Rail yard background, from the Library of Congress

Connections

A Hypertext Resource for Literature

back one section Section back one page Page    Page 1.4.1    Page forward one page Section forward one section

Scansion

Scansion involves marking the rhythms of a poem to make the writer's technique visible. Some methods of scansion attempt to mark out complex distinctions among sounds and stresses using musical notation or even graphs of sounds waves. When people speak of scanning poems, however, they usually refer to graphic scansion, which involves marking poetry's stresses, feet, and rhythmic breaks in a relatively simple way.

Scansion helps us recover a sense of how poets play with meter and rhythm to create meaning. Like all other tools of criticism, scansion will produce dull results when used badly or mechanically. Used with care and enthusiasm, however, scansion can help us unpack the technique poets use to create rhythmic effects, and it can sometimes help us see layers of meaning that we could not see or hear without scansion.
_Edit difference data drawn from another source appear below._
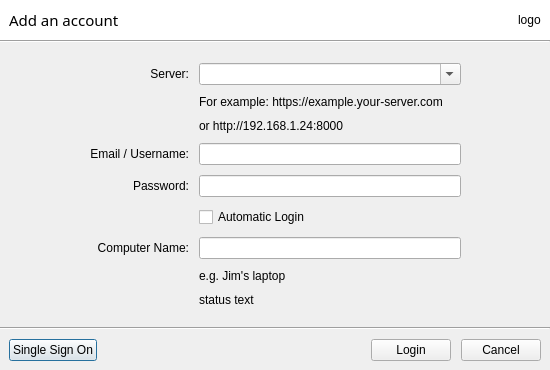
Qt form ui/login-dialog.ui (haiwen/seadrive-gui) before a commit.
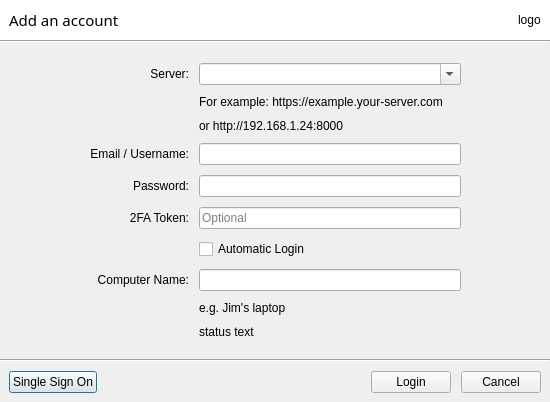
The same form after that commit.

Commit message: Add optional 2FA token field to login dialog

```diff
--- a/ui/login-dialog.ui
+++ b/ui/login-dialog.ui
@@ -234,7 +234,24 @@
          </property>
         </widget>
        </item>
+       <item row="4" column="0">
+        <widget class="QLabel" name="label_2fa">
+         <property name="text">
+          <string>2FA Token:</string>
+         </property>
+         <property name="alignment">
+          <set>Qt::AlignRight|Qt::AlignTrailing|Qt::AlignVCenter</set>
+         </property>
+        </widget>
+       </item>
        <item row="4" column="1">
+        <widget class="QLineEdit" name="mTwoFactorToken">
+         <property name="placeholderText">
+          <string>Optional</string>
+         </property>
+        </widget>
+       </item>
+       <item row="5" column="1">
         <layout class="QGridLayout" name="automaticLoginLayout">
          <property name="verticalSpacing">
           <number>0</number>
@@ -261,7 +278,7 @@
          </item>
         </layout>
        </item>
-       <item row="5" column="0">
+       <item row="6" column="0">
         <widget class="QLabel" name="label_5">
          <property name="text">
           <string>Computer Name:</string>
@@ -274,17 +291,17 @@
          </property>
         </widget>
        </item>
-       <item row="5" column="1">
-        <widget class="QLineEdit" name="mComputerName"/>
-       </item>
        <item row="6" column="1">
+        <widget class="QLineEdit" name="mComputerName"/>
+       </item>
+       <item row="7" column="1">
         <widget class="QLabel" name="hint_3">
          <property name="text">
           <string>e.g. Jim's laptop</string>
          </property>
         </widget>
        </item>
-       <item row="7" column="1">
+       <item row="8" column="1">
         <widget class="QLabel" name="mStatusText">
          <property name="enabled">
           <bool>true</bool>
```
Left out of the diff: 1 changed line with no effect on the pictures. The commit also changes 1 other file.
back one section Section back one page Page    Page 1.4.1    Page forward one page Section forward one section